→ TASK OBJECTIVE
Return exactly the lines of the records below, starting at the line that contains "R10-ORCH-PLANPAGE :r10ORCHPLANPAGE, 2026-01-05, 1d" and ending at the line that contains "R10-FLY-TRAIN-DEFAULTS :r10FLYTRAINDEFAULTS, 2026-01-05, 1d", with both of those lines kept.

########

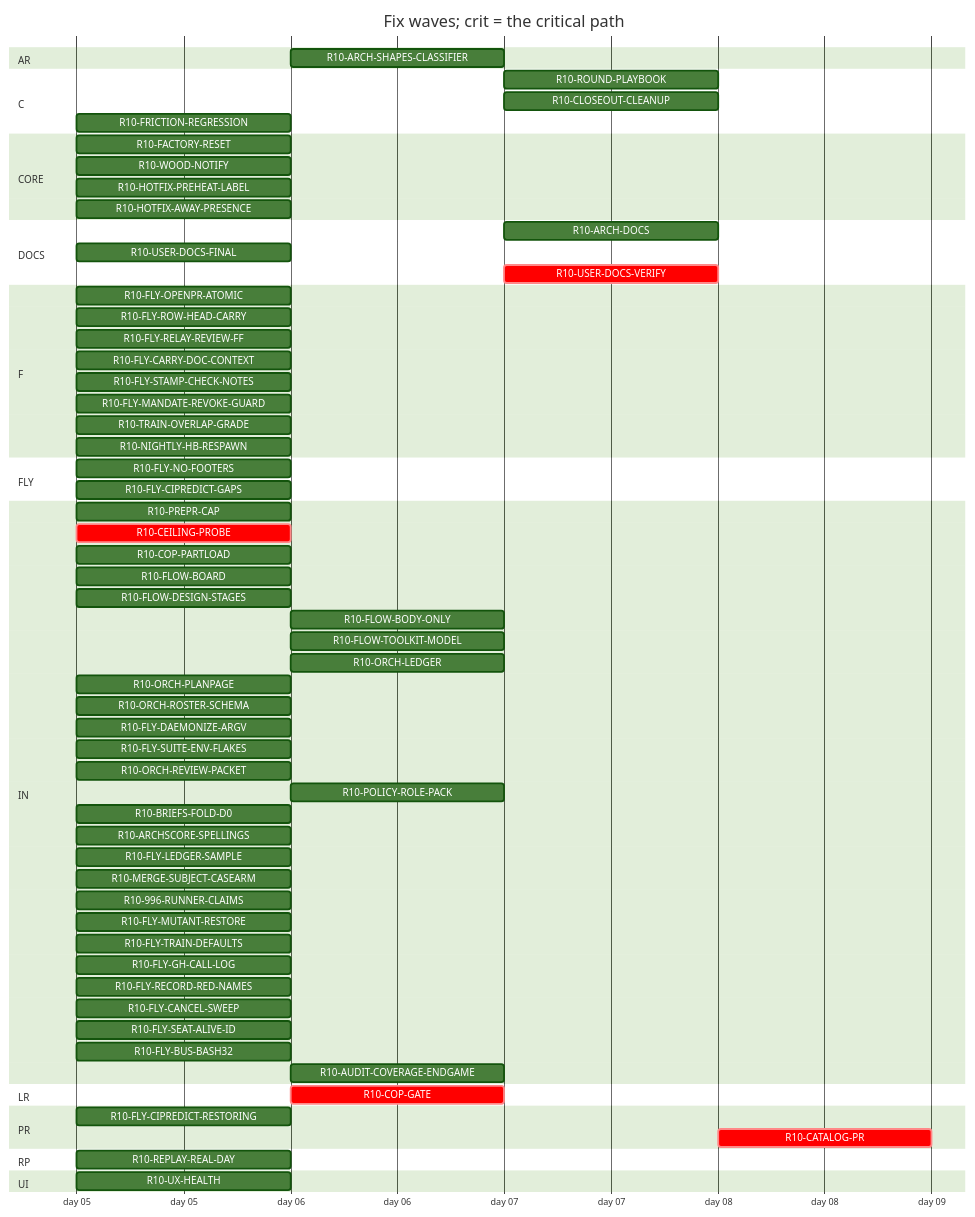
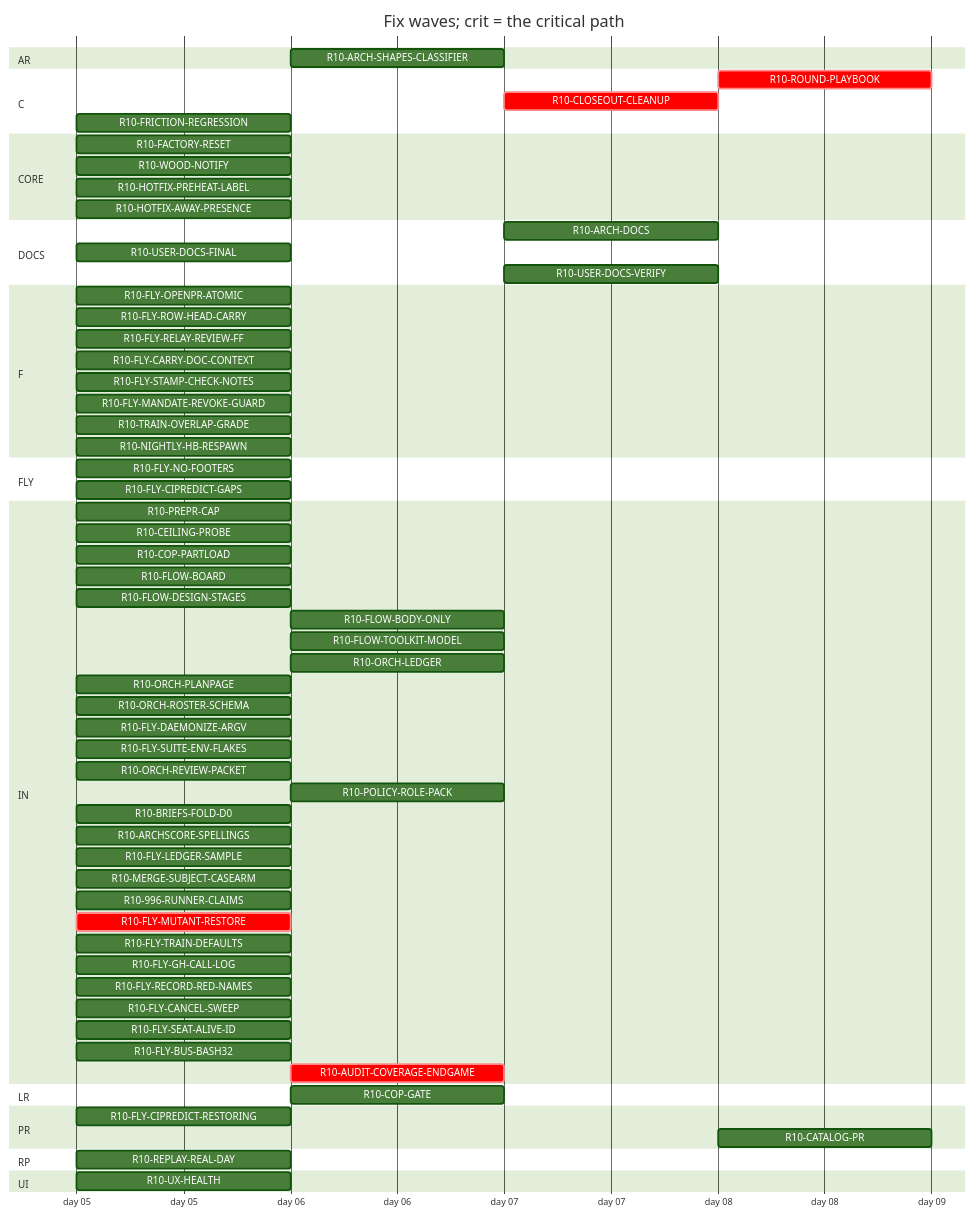
The diagram in handoff/round10/state/PLAN-TABLE.md (tvofi/heatpump_optimizer), drawn with Mermaid (forest theme) before and after one commit. The commit also changed other lines of this file and 2 other files, not shown here.

Commit message:
state: FLOW-BOARD.md, NEXT-SESSION-PROMPT.md, PLAN-TABLE.md, RESUME-CURRENT.md regenerated (state_docs.py)

````diff
--- a/handoff/round10/state/PLAN-TABLE.md
+++ b/handoff/round10/state/PLAN-TABLE.md
@@ -24,70 +24,70 @@
 ```mermaid
 gantt
   title Fix waves; crit = the critical path
   dateFormat YYYY-MM-DD
   axisFormat day %d
   section AR
     R10-ARCH-SHAPES-CLASSIFIER :r10ARCHSHAPESCLASSIFIER, after r10996RUNNERCLAIMS, 1d
   section C
-    R10-ROUND-PLAYBOOK :r10ROUNDPLAYBOOK, after r10ORCHLEDGER r10ORCHPLANPAGE r10FLYRELAYREVIEWFF r10FLOWBODYONLY r10AUDITCOVERAGEENDGAME, 1d
-    R10-CLOSEOUT-CLEANUP :r10CLOSEOUTCLEANUP, after r10AUDITCOVERAGEENDGAME, 1d
+    R10-ROUND-PLAYBOOK :crit, r10ROUNDPLAYBOOK, after r10ORCHLEDGER r10ORCHPLANPAGE r10FLYRELAYREVIEWFF r10FLOWBODYONLY r10AUDITCOVERAGEENDGAME r10FLOWDESIGNSTAGES r10ORCHROSTERSCHEMA r10FLOWTOOLKITMODEL r10TRAINOVERLAPGRADE r10FLYTRAINDEFAULTS r10FLYCANCELSWEEP r10POLICYROLEPACK r10ORCHREVIEWPACKET r10FLOWBOARD r10CLOSEOUTCLEANUP, 1d
+    R10-CLOSEOUT-CLEANUP :crit, r10CLOSEOUTCLEANUP, after r10AUDITCOVERAGEENDGAME, 1d
     R10-FRICTION-REGRESSION :r10FRICTIONREGRESSION, 2026-01-05, 1d
   section CORE
     R10-FACTORY-RESET :r10FACTORYRESET, 2026-01-05, 1d
     R10-WOOD-NOTIFY :r10WOODNOTIFY, 2026-01-05, 1d
     R10-HOTFIX-PREHEAT-LABEL :r10HOTFIXPREHEATLABEL, 2026-01-05, 1d
     R10-HOTFIX-AWAY-PRESENCE :r10HOTFIXAWAYPRESENCE, 2026-01-05, 1d
   section DOCS
     R10-ARCH-DOCS :r10ARCHDOCS, after r10COPGATE r10UXHEALTH r10CEILINGPROBE r10COPPARTLOAD r10FLOWBOARD r10FLOWDESIGNSTAGES r10FLOWBODYONLY r10FLYOPENPRATOMIC r10FLYROWHEADCARRY r10FLYRELAYREVIEWFF r10FLYCARRYDOCCONTEXT r10FLOWTOOLKITMODEL r10FLYSTAMPCHECKNOTES r10FLYMANDATEREVOKEGUARD r10TRAINOVERLAPGRADE r10NIGHTLYHBRESPAWN r10ORCHLEDGER r10ORCHPLANPAGE r10ORCHROSTERSCHEMA r10FLYDAEMONIZEARGV r10ORCHREVIEWPACKET r10POLICYROLEPACK r10BRIEFSFOLDD0 r10REPLAYREALDAY r10ARCHSCORESPELLINGS r10FLYLEDGERSAMPLE, 1d
     R10-USER-DOCS-FINAL :r10USERDOCSFINAL, 2026-01-05, 1d
-    R10-USER-DOCS-VERIFY :crit, r10USERDOCSVERIFY, after r10COPGATE r10UXHEALTH r10CEILINGPROBE r10COPPARTLOAD r10FACTORYRESET r10WOODNOTIFY r10USERDOCSFINAL r10ARCHSHAPESCLASSIFIER r10HOTFIXAWAYPRESENCE, 1d
+    R10-USER-DOCS-VERIFY :r10USERDOCSVERIFY, after r10COPGATE r10UXHEALTH r10CEILINGPROBE r10COPPARTLOAD r10FACTORYRESET r10WOODNOTIFY r10USERDOCSFINAL r10ARCHSHAPESCLASSIFIER r10HOTFIXAWAYPRESENCE, 1d
   section F
     R10-FLY-OPENPR-ATOMIC :r10FLYOPENPRATOMIC, 2026-01-05, 1d
     R10-FLY-ROW-HEAD-CARRY :r10FLYROWHEADCARRY, 2026-01-05, 1d
     R10-FLY-RELAY-REVIEW-FF :r10FLYRELAYREVIEWFF, 2026-01-05, 1d
     R10-FLY-CARRY-DOC-CONTEXT :r10FLYCARRYDOCCONTEXT, 2026-01-05, 1d
     R10-FLY-STAMP-CHECK-NOTES :r10FLYSTAMPCHECKNOTES, 2026-01-05, 1d
     R10-FLY-MANDATE-REVOKE-GUARD :r10FLYMANDATEREVOKEGUARD, 2026-01-05, 1d
     R10-TRAIN-OVERLAP-GRADE :r10TRAINOVERLAPGRADE, 2026-01-05, 1d
     R10-NIGHTLY-HB-RESPAWN :r10NIGHTLYHBRESPAWN, 2026-01-05, 1d
   section FLY
     R10-FLY-NO-FOOTERS :r10FLYNOFOOTERS, 2026-01-05, 1d
     R10-FLY-CIPREDICT-GAPS :r10FLYCIPREDICTGAPS, 2026-01-05, 1d
   section IN
     R10-PREPR-CAP :r10PREPRCAP, 2026-01-05, 1d
-    R10-CEILING-PROBE :crit, r10CEILINGPROBE, 2026-01-05, 1d
+    R10-CEILING-PROBE :r10CEILINGPROBE, 2026-01-05, 1d
     R10-COP-PARTLOAD :r10COPPARTLOAD, 2026-01-05, 1d
     R10-FLOW-BOARD :r10FLOWBOARD, 2026-01-05, 1d
     R10-FLOW-DESIGN-STAGES :r10FLOWDESIGNSTAGES, 2026-01-05, 1d
     R10-FLOW-BODY-ONLY :r10FLOWBODYONLY, after r10FLYOPENPRATOMIC, 1d
     R10-FLOW-TOOLKIT-MODEL :r10FLOWTOOLKITMODEL, after r10ORCHPLANPAGE r10FLYCANCELSWEEP, 1d
     R10-ORCH-LEDGER :r10ORCHLEDGER, after r10FLYCANCELSWEEP, 1d
     R10-ORCH-PLANPAGE :r10ORCHPLANPAGE, 2026-01-05, 1d
     R10-ORCH-ROSTER-SCHEMA :r10ORCHROSTERSCHEMA, 2026-01-05, 1d
     R10-FLY-DAEMONIZE-ARGV :r10FLYDAEMONIZEARGV, 2026-01-05, 1d
     R10-FLY-SUITE-ENV-FLAKES :r10FLYSUITEENVFLAKES, 2026-01-05, 1d
     R10-ORCH-REVIEW-PACKET :r10ORCHREVIEWPACKET, 2026-01-05, 1d
     R10-POLICY-ROLE-PACK :r10POLICYROLEPACK, after r10FLOWDESIGNSTAGES, 1d
     R10-BRIEFS-FOLD-D0 :r10BRIEFSFOLDD0, 2026-01-05, 1d
     R10-ARCHSCORE-SPELLINGS :r10ARCHSCORESPELLINGS, 2026-01-05, 1d
     R10-FLY-LEDGER-SAMPLE :r10FLYLEDGERSAMPLE, 2026-01-05, 1d
     R10-MERGE-SUBJECT-CASEARM :r10MERGESUBJECTCASEARM, 2026-01-05, 1d
     R10-996-RUNNER-CLAIMS :r10996RUNNERCLAIMS, 2026-01-05, 1d
-    R10-FLY-MUTANT-RESTORE :r10FLYMUTANTRESTORE, 2026-01-05, 1d
+    R10-FLY-MUTANT-RESTORE :crit, r10FLYMUTANTRESTORE, 2026-01-05, 1d
     R10-FLY-TRAIN-DEFAULTS :r10FLYTRAINDEFAULTS, 2026-01-05, 1d
     R10-FLY-GH-CALL-LOG :r10FLYGHCALLLOG, 2026-01-05, 1d
     R10-FLY-RECORD-RED-NAMES :r10FLYRECORDREDNAMES, 2026-01-05, 1d
     R10-FLY-CANCEL-SWEEP :r10FLYCANCELSWEEP, 2026-01-05, 1d
     R10-FLY-SEAT-ALIVE-ID :r10FLYSEATALIVEID, 2026-01-05, 1d
     R10-FLY-BUS-BASH32 :r10FLYBUSBASH32, 2026-01-05, 1d
-    R10-AUDIT-COVERAGE-ENDGAME :r10AUDITCOVERAGEENDGAME, after r10FLYMUTANTRESTORE r10996RUNNERCLAIMS, 1d
+    R10-AUDIT-COVERAGE-ENDGAME :crit, r10AUDITCOVERAGEENDGAME, after r10FLYMUTANTRESTORE r10996RUNNERCLAIMS, 1d
   section LR
-    R10-COP-GATE :crit, r10COPGATE, after r10CEILINGPROBE, 1d
+    R10-COP-GATE :r10COPGATE, after r10CEILINGPROBE, 1d
   section PR
     R10-FLY-CIPREDICT-RESTORING :r10FLYCIPREDICTRESTORING, 2026-01-05, 1d
-    R10-CATALOG-PR :crit, r10CATALOGPR, after r10USERDOCSVERIFY r10AUDITCOVERAGEENDGAME, 1d
+    R10-CATALOG-PR :r10CATALOGPR, after r10USERDOCSVERIFY r10AUDITCOVERAGEENDGAME, 1d
   section RP
     R10-REPLAY-REAL-DAY :r10REPLAYREALDAY, 2026-01-05, 1d
   section UI
     R10-UX-HEALTH :r10UXHEALTH, 2026-01-05, 1d
 ```
````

########

→ TASK SOLUTION
     R10-ORCH-PLANPAGE :r10ORCHPLANPAGE, 2026-01-05, 1d
     R10-ORCH-ROSTER-SCHEMA :r10ORCHROSTERSCHEMA, 2026-01-05, 1d
     R10-FLY-DAEMONIZE-ARGV :r10FLYDAEMONIZEARGV, 2026-01-05, 1d
     R10-FLY-SUITE-ENV-FLAKES :r10FLYSUITEENVFLAKES, 2026-01-05, 1d
     R10-ORCH-REVIEW-PACKET :r10ORCHREVIEWPACKET, 2026-01-05, 1d
     R10-POLICY-ROLE-PACK :r10POLICYROLEPACK, after r10FLOWDESIGNSTAGES, 1d
     R10-BRIEFS-FOLD-D0 :r10BRIEFSFOLDD0, 2026-01-05, 1d
     R10-ARCHSCORE-SPELLINGS :r10ARCHSCORESPELLINGS, 2026-01-05, 1d
     R10-FLY-LEDGER-SAMPLE :r10FLYLEDGERSAMPLE, 2026-01-05, 1d
     R10-MERGE-SUBJECT-CASEARM :r10MERGESUBJECTCASEARM, 2026-01-05, 1d
     R10-996-RUNNER-CLAIMS :r10996RUNNERCLAIMS, 2026-01-05, 1d
-    R10-FLY-MUTANT-RESTORE :r10FLYMUTANTRESTORE, 2026-01-05, 1d
+    R10-FLY-MUTANT-RESTORE :crit, r10FLYMUTANTRESTORE, 2026-01-05, 1d
     R10-FLY-TRAIN-DEFAULTS :r10FLYTRAINDEFAULTS, 2026-01-05, 1d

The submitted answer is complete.